City life is characterised as unhealthy, with the leaden sirocco, which in the tainted Autumn enriches Our Lady of Funerals and heartburn and ulcers, brought on by overeating
The pace of life:
A major part of the inconvenience of city life seems to be the pace, which Horace finds almost unendurable: I have to barge through the crowd, bruising the slow-movers. and describes allegorically in his tale of the town and country mice – They dashed in fright down the long hall, their fear turning to utter panic when they heard the sound of mastiffs baying
A large part of this problem in Juvenal’s view is the problem of traffic and, more specifically, of being a pedestrian in Rome: those behind us tread on our heels. Sharp elbows buffet my ribs, poles poke into me; one lout swings a crossbeam down on my skull
In contrast, the country is described by Horace in natural, calm terms: A piece of land…with a garden and, near the house, a spring that never fails, and a bit of wood to round it off. Juvenal also gives a rather idyllic description of country life, with its informality and freedom from fashion – Even the magistrates need no better badge of status than a plain white tunic.
Cultural life in Rome:
Although the city might be expected to be far more culturally active than the country, the Roman Satirists
Bibliography
Traditionally, the country is seen as being morally superior to the city. The city and the country are used, therefore, to symbolise vice and virtue respectively: the youth of Rome…are always amenable to any perverse suggestion who could endure this monstrous city…and swallow his wrath?
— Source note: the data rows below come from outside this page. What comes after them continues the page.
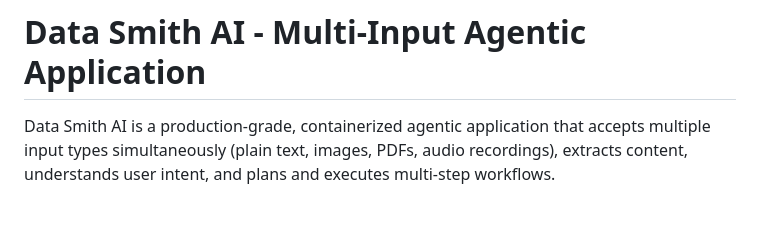
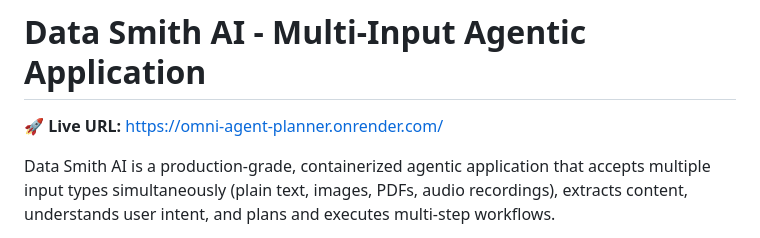
Before and after one commit to sujalappa/omni-agent-planner, a Markdown page: README.md, the part around the change. GitHub-like rendering; blank space fills up the shorter version.

Commit message:
Add live demo link to README.md

```diff
--- a/README.md
+++ b/README.md
@@ -1,4 +1,6 @@
 # Data Smith AI - Multi-Input Agentic Application
+
+🚀 **Live URL:** [https://omni-agent-planner.onrender.com/](https://omni-agent-planner.onrender.com/)
 
 Data Smith AI is a production-grade, containerized agentic application that accepts multiple input types simultaneously (plain text, images, PDFs, audio recordings), extracts content, understands user intent, and plans and executes multi-step workflows.
 
```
When shall I see that place in the country, when shall I be free to browse among the writers of old…?
The moral decrepitude of the city is seen as a symptom of modern degeneration: an age when each pimp of a husband takes gifts from his own wife’s lover
The inconvenience of city life:
Juvenal documents the physical dangers of life in Rome – The cruel city’s myriad perils including the badly made accommodation, the danger of mugging and robbery and the constant house fires, although his contrast of this with the country’s squalor and isolation suggests that he doesn’t feel the country to be the haven that Horace sees it as.
Horace’s satires concentrate more on the lack of personal freedom and space in the city-hundreds of items of other people’s business buzz in my head and jump round my legs This lack of freedom is personified by the ‘Pest’ of Horace’s Satire 1:9.
City life is characterised as unhealthy, with the leaden sirocco, which in the tainted Autumn enriches Our Lady of Funerals and heartburn and ulcers, brought on by overeating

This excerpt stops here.